ANN ARBOR, MI - Despite improvement in some of the metrics it identified to guide its return to in-person classes, Ann Arbor Public Schools is continuing remote learning.

District leaders expressed concerns over a recent rise in COVID-19 cases and a state-reported 80% rise in COVID-19 hospitalizations statewide in renewing its commitment to virtual learning at the Wednesday, Oct. 14 Ann Arbor School Board meeting.

Of its five metrics, the district appears to be at least approaching the range of cases in three of those where it would begin to consider transitioning into hybrid learning, while one metric doesn’t have specific targets.

While AAPS is above its targeted number of COVID-19 cases per 1 million residents, the district’s cases per 100,000 residents and cases in the area were down from its Sept. 30 school board update.

Some district parents continue to press the board and AAPS on whether its metrics are realistic for guiding a return to the classroom, while others continue to reveal their frustrations with virtual learning.

Kai Cortina, a University of Michigan psychology and education professor who has two teenagers attending AAPS, said he believes it is not only younger, elementary-aged students who are struggling with online learning.

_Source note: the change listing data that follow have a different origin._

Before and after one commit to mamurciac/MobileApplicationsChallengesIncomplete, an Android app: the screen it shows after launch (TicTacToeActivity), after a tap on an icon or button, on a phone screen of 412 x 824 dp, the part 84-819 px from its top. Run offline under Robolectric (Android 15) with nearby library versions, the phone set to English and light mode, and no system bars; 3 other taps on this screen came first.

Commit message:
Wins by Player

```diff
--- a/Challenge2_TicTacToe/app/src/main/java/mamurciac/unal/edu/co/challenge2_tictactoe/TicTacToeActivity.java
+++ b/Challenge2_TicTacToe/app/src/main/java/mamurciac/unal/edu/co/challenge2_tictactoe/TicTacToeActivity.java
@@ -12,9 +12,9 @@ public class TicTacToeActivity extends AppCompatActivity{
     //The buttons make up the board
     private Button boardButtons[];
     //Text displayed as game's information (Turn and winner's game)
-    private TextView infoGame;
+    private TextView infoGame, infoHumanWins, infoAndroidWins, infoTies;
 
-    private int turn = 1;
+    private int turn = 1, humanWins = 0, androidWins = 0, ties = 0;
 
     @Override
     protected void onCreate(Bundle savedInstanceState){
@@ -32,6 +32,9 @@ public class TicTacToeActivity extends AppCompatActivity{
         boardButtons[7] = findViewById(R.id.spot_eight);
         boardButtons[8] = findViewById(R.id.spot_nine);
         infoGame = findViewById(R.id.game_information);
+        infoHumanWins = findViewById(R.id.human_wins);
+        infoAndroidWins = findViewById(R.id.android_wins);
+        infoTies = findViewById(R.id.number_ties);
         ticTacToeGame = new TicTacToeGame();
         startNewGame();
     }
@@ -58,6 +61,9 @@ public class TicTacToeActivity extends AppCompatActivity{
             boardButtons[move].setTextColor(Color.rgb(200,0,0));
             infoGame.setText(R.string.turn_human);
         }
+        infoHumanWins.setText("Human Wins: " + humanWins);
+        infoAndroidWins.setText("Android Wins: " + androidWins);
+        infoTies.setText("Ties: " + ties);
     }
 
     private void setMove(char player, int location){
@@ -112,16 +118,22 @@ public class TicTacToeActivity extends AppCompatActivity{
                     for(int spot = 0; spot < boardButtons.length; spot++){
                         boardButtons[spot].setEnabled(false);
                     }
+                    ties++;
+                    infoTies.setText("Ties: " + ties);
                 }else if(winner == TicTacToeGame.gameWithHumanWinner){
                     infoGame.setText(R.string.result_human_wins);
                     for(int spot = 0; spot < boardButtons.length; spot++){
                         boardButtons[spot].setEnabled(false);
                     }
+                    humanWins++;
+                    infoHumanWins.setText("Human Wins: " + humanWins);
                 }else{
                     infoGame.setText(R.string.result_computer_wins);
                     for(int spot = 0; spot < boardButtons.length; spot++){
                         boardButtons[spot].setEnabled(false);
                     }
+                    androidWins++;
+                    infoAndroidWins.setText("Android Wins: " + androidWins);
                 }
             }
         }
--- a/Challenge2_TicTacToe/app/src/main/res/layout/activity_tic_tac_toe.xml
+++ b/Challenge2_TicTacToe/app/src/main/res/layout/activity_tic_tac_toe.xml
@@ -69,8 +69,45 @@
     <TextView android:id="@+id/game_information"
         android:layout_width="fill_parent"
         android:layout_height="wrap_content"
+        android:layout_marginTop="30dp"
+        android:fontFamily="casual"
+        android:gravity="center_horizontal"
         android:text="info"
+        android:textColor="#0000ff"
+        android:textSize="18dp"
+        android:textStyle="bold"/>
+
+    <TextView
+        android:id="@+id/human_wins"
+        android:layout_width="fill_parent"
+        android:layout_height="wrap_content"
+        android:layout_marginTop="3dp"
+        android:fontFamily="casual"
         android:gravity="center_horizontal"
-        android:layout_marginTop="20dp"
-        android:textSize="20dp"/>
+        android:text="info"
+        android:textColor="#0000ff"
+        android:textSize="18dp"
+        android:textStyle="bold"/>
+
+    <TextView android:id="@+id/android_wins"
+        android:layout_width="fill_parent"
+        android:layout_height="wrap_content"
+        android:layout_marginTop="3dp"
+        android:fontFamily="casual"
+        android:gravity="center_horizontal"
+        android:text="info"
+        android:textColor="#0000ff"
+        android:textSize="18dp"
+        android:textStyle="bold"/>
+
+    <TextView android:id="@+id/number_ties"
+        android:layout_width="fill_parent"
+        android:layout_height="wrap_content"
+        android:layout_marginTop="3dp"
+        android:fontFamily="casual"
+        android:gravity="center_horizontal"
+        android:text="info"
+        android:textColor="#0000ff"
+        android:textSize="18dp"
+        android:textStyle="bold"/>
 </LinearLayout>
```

“Recent public commentary has focused understandably on kindergarten and elementary school, but let me emphasize that middle and high school kids are struggling with online education as well,” Cortina said. “There was great hope that technology might solve the problem of schooling in the age of COVID. But the reality is: Crashing platforms, frustrated teachers, and disengaged students. In front of our eyes, educational quality has taken a nose-dive in Ann Arbor.”

Read the full article at MLive.